First pig of the year was from Nature’s Green Acres. Second from Peck N  Berry Acres. This third round was from Irvings Farm Fresh – this time 2 pigs. This is decidedly my last pig butchering of the year because quite frankly, I’m tired of butchering pigs. Thankfully, it went extremely quickly – nearly twice as quickly as expected thanks to Allan‘s help. For those wondering why on earth we eat so many pigs, only one of these was our ‘annual pig’. The other, a friend’s. Last pig cutting was somebody else’s pig. And the first, we took about a side – last year’s lack of calf moose resulting in increased pork consumption. I’m thinking one pig a year should do us.

I am in the process of editing the footage from my visit to Irvings Farm Fresh, and was really glad to get the opportunity to visit the farm, ’cause man are they busy. I got to meet the pigs that we butchered too, which is an interesting consumer experience. To add to the fun, the pigs we got were Cinder and Ella – the resident pigs from Fort Edmonton Park, believe it or not. So those little piggies my girls [and many other folks] played with during the summer at the park will be feeding our family through the winter. No, we have not told our toddler girls just yet.

Below – part of our November ‘al fresco’ butchering day lunch I won’t soon forget.

Pig Butchering, Round 2: Peck N Berry Acres

10.31.10

Boo. Happy Halloween.
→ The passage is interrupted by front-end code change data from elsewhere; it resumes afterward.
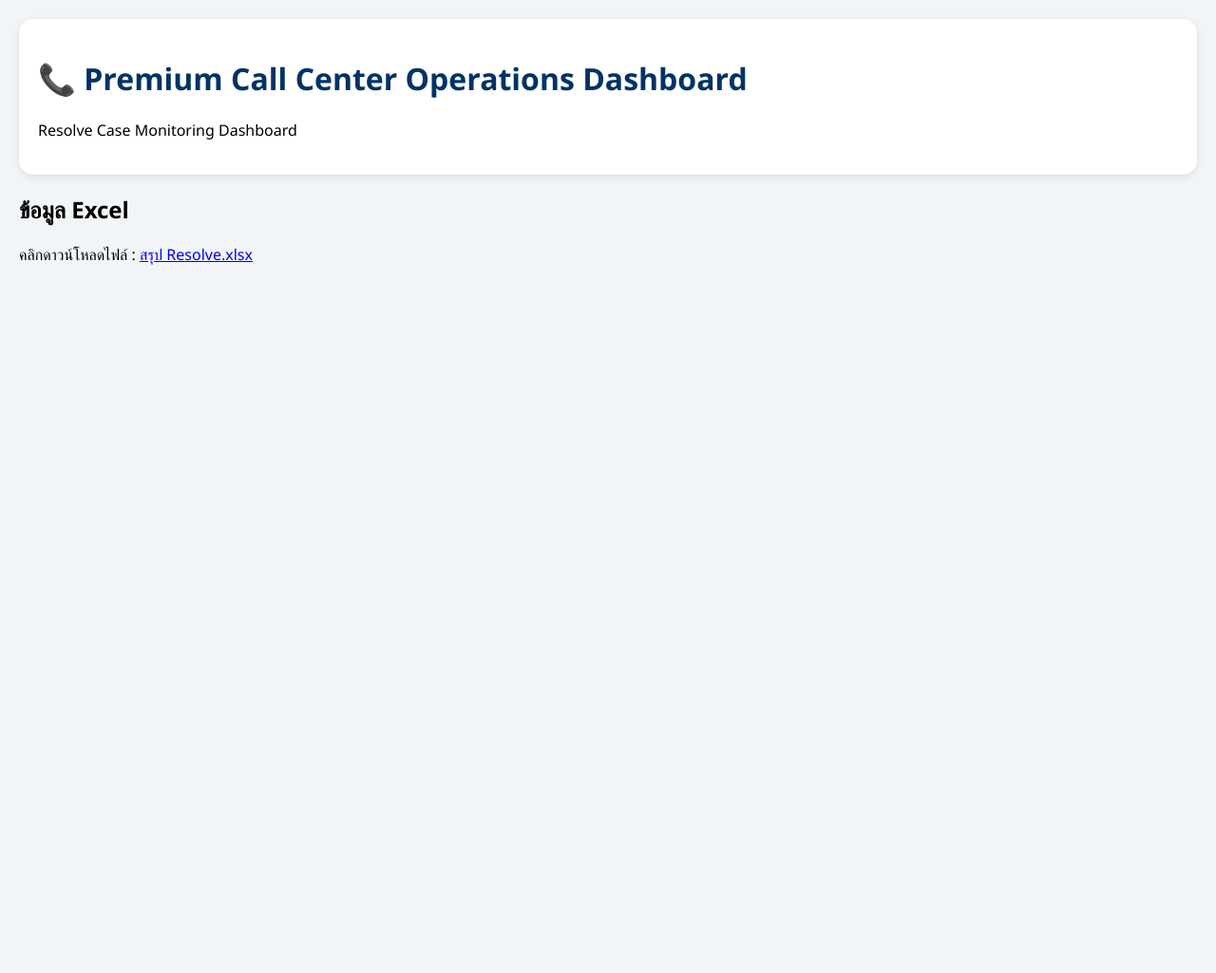
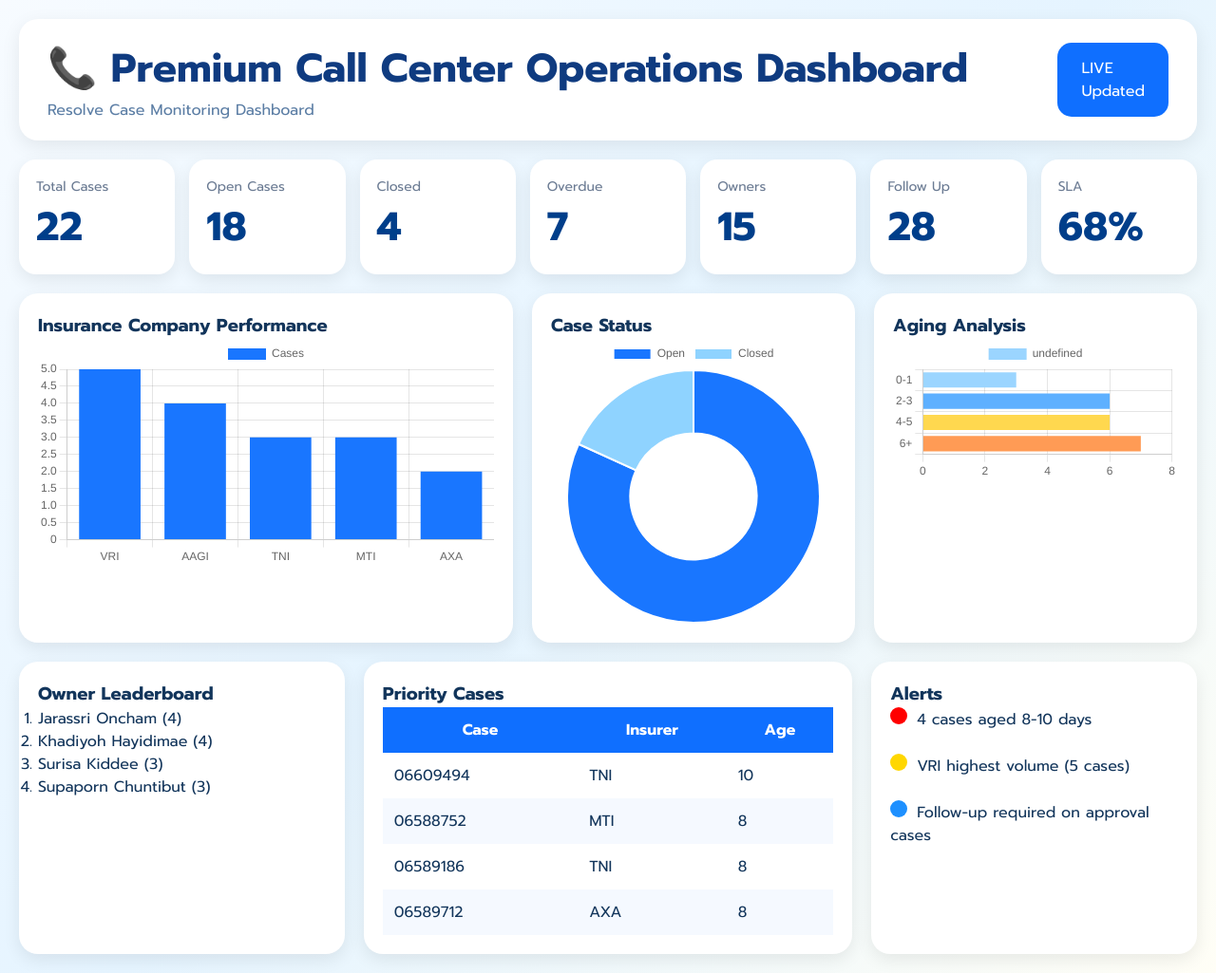
Before and after one commit to elrwcjarassi13-max/-2.4, a plain HTML site: page index.html in a window 1280 px wide. Shown: the whole page at 95% size. Before the commit the page ends 800 px from the top, so only its background shows below. Drawn offline with nearby package versions, Linux system fonts and the light colour scheme.

Commit message:
Revamp Premium Call Center Operations Dashboard
Updated the dashboard layout and styles for improved presentation and added charts for data visualization.

```diff
--- a/index.html
+++ b/index.html
@@ -4,52 +4,345 @@
 <meta charset="UTF-8">
 <meta name="viewport" content="width=device-width, initial-scale=1.0">
 
-<title>Resolve Dashboard</title>
+<title>Premium Call Center Operations Dashboard</title>
+
+<link href="https://fonts.googleapis.com/css2?family=Prompt:wght@300;400;500;600;700&display=swap" rel="stylesheet">
+<script src="https://cdn.jsdelivr.net/npm/chart.js"></script>
 
 <style>
+
+*{
+    margin:0;
+    padding:0;
+    box-sizing:border-box;
+    font-family:'Prompt',sans-serif;
+}
+
 body{
-    font-family: Segoe UI, sans-serif;
-    background:#f2f5f7;
-    margin:20px;
+    background:linear-gradient(135deg,#f7fbff,#e5f4ff,#fffef6);
+    padding:20px;
+    color:#12355b;
+}
+
+.dashboard{
+    max-width:1800px;
+    margin:auto;
 }
 
 .header{
+    display:flex;
+    justify-content:space-between;
+    align-items:center;
+    margin-bottom:20px;
     background:white;
-    padding:20px;
+    border-radius:20px;
+    padding:20px 30px;
+    box-shadow:0 6px 20px rgba(0,0,0,.08);
+}
+
+.header h1{
+    font-size:42px;
+    color:#0f3b80;
+}
+
+.header p{
+    color:#5c7ea5;
+}
+
+.live{
+    background:#0f6fff;
+    color:white;
+    padding:15px 25px;
     border-radius:15px;
-    box-shadow:0 2px 8px rgba(0,0,0,.1);
+}
+
+.kpi-grid{
+    display:grid;
+    grid-template-columns:repeat(7,1fr);
+    gap:15px;
     margin-bottom:20px;
 }
 
-h1{
-    color:#003366;
+.kpi-card{
+    background:white;
+    border-radius:18px;
+    padding:18px;
+    box-shadow:0 6px 18px rgba(0,0,0,.08);
 }
 
-iframe{
+.kpi-title{
+    font-size:14px;
+    color:#6b7b93;
+}
+
+.kpi-value{
+    font-size:42px;
+    font-weight:700;
+    color:#003e8a;
+}
+
+.section-grid{
+    display:grid;
+    grid-template-columns:2fr 1fr 1fr;
+    gap:20px;
+    margin-bottom:20px;
+}
+
+.card{
+    background:white;
+    border-radius:20px;
+    padding:20px;
+    box-shadow:0 6px 18px rgba(0,0,0,.08);
+}
+
+.canvas-box{
+    height:300px;
+}
+
+.lower-grid{
+    display:grid;
+    grid-template-columns:1fr 1.5fr 1fr;
+    gap:20px;
+}
+
+table{
     width:100%;
-    height:800px;
-    border:none;
-    border-radius:15px;
-    background:white;
+    border-collapse:collapse;
 }
+
+thead{
+    background:#0f6fff;
+    color:white;
+}
+
+th,td{
+    padding:12px;
+}
+
+tbody tr:nth-child(even){
+    background:#f5f9ff;
+}
+
+.alert-dot{
+    width:18px;
+    height:18px;
+    border-radius:50%;
+    display:inline-block;
+    margin-right:10px;
+}
+
+.red{
+    background:red;
+}
+
+.yellow{
+    background:gold;
+}
+
+.blue{
+    background:dodgerblue;
+}
+
 </style>
 </head>
 
 <body>
 
+<div class="dashboard">
+
 <div class="header">
+<div>
 <h1>📞 Premium Call Center Operations Dashboard</h1>
 <p>Resolve Case Monitoring Dashboard</p>
 </div>
 
-<h2>ข้อมูล Excel</h2>
+<div class="live">
+LIVE<br>
+Updated
+</div>
+</div>
 
-<p>
-คลิกดาวน์โหลดไฟล์ :
-<a href="./สรุป%20Resolve.xlsx" target="_blank">
-สรุป Resolve.xlsx
-</a>
-</p>
+<div class="kpi-grid">
+
+<div class="kpi-card">
+<div class="kpi-title">Total Cases</div>
+<div class="kpi-value">22</div>
+</div>
+
+<div class="kpi-card">
+<div class="kpi-title">Open Cases</div>
+<div class="kpi-value">18</div>
+</div>
+
+<div class="kpi-card">
+<div class="kpi-title">Closed</div>
+<div class="kpi-value">4</div>
+</div>
+
+<div class="kpi-card">
+<div class="kpi-title">Overdue</div>
+<div class="kpi-value">7</div>
+</div>
+
+<div class="kpi-card">
+<div class="kpi-title">Owners</div>
+<div class="kpi-value">15</div>
+</div>
+
+<div class="kpi-card">
+<div class="kpi-title">Follow Up</div>
+<div class="kpi-value">28</div>
+</div>
+
+<div class="kpi-card">
+<div class="kpi-title">SLA</div>
+<div class="kpi-value">68%</div>
+</div>
+
+</div>
+
+<div class="section-grid">
+
+<div class="card">
+<h3>Insurance Company Performance</h3>
+<div class="canvas-box">
+<canvas id="companyChart"></canvas>
+</div>
+</div>
+
+<div class="card">
+<h3>Case Status</h3>
+<div class="canvas-box">
+<canvas id="statusChart"></canvas>
+</div>
+</div>
+
+<div class="card">
+<h3>Aging Analysis</h3>
+<div class="canvas-box">
+<canvas id="agingChart"></canvas>
+</div>
+</div>
+
+</div>
+
+<div class="lower-grid">
+
+<div class="card">
+<h3>Owner Leaderboard</h3>
+<ol>
+<li>Jarassri Oncham (4)</li>
+<li>Khadiyoh Hayidimae (4)</li>
+<li>Surisa Kiddee (3)</li>
+<li>Supaporn Chuntibut (3)</li>
+</ol>
+</div>
+
+<div class="card">
+<h3>Priority Cases</h3>
+
+<table>
+
+<thead>
+<tr>
+<th>Case</th>
+<th>Insurer</th>
+<th>Age</th>
+</tr>
+</thead>
+
+<tbody>
+<tr>
+<td>06609494</td>
+<td>TNI</td>
+<td>10</td>
+</tr>
+
+<tr>
+<td>06588752</td>
+<td>MTI</td>
+<td>8</td>
+</tr>
+
+<tr>
+<td>06589186</td>
+<td>TNI</td>
+<td>8</td>
+</tr>
+
+<tr>
+<td>06589712</td>
+<td>AXA</td>
+<td>8</td>
+</tr>
+</tbody>
+
+</table>
+
+</div>
+
+<div class="card">
+<h3>Alerts</h3>
+
+<p><span class="alert-dot red"></span>4 cases aged 8-10 days</p>
+<br>
+
+<p><span class="alert-dot yellow"></span>VRI highest volume (5 cases)</p>
+<br>
+
+<p><span class="alert-dot blue"></span>Follow-up required on approval cases</p>
+
+</div>
+
+</div>
+
+</div>
+
+<script>
+
+new Chart(document.getElementById('companyChart'), {
+type: 'bar',
+data: {
+labels: ['VRI','AAGI','TNI','MTI','AXA'],
+datasets: [{
+label: 'Cases',
+data: [5,4,3,3,2],
+backgroundColor: '#1976ff'
+}]
+}
+});
+
+new Chart(document.getElementById('statusChart'), {
+type:'doughnut',
+data:{
+labels:['Open','Closed'],
+datasets:[{
+data:[18,4],
+backgroundColor:['#1976ff','#8fd3ff']
+}]
+}
+});
+
+new Chart(document.getElementById('agingChart'), {
+type:'bar',
+data:{
+labels:['0-1','2-3','4-5','6+'],
+datasets:[{
+data:[3,6,6,7],
+backgroundColor:[
+'#9bd5ff',
+'#5eb0ff',
+'#ffd84f',
+'#ff9b55'
+]
+}]
+},
+options:{
+indexAxis:'y'
+}
+});
+
+</script>
 
 </body>
 </html>
```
Figured the scary head shot was appropriate today of all days.

Another day of butchering pig has come and gone, this time a Berkshire. Few self reminders: the sides weighed 45kg a piece, it took 4 hrs from start to finish with a crew of 4, and cutting a pig is tough when you spent that same morning butchering an antelope, and stayed up a tad too late the night before enjoying the company of some lovely folks. Wish I had more time to write about this…but I don’t.

So 2 pigs down, 1  antelope down, and if all goes to plan, I’ll be butchering a moose in a few days. I leave in the morning, but first, I’m off to Irvings Farm Fresh to check out their farm and shoot a ‘From Local Farms ‘ episode. Stay tuned.

Blood Sausage

10.18.10


Allan Suddaby called me. He had ordered blood to make some sausage, and rather than getting a bit of blood, he got, well…a lot of blood. A big pail of it. So I offered to help him make sausage. This was our adventure.
[ps. I'm going to hope Allan weighs in either in the comments or on his blog about his thoughts on the process.]

Blood Sausage Fest

10.17.10

I just spent the day with a bucket of blood and good company. Full video action coming soon.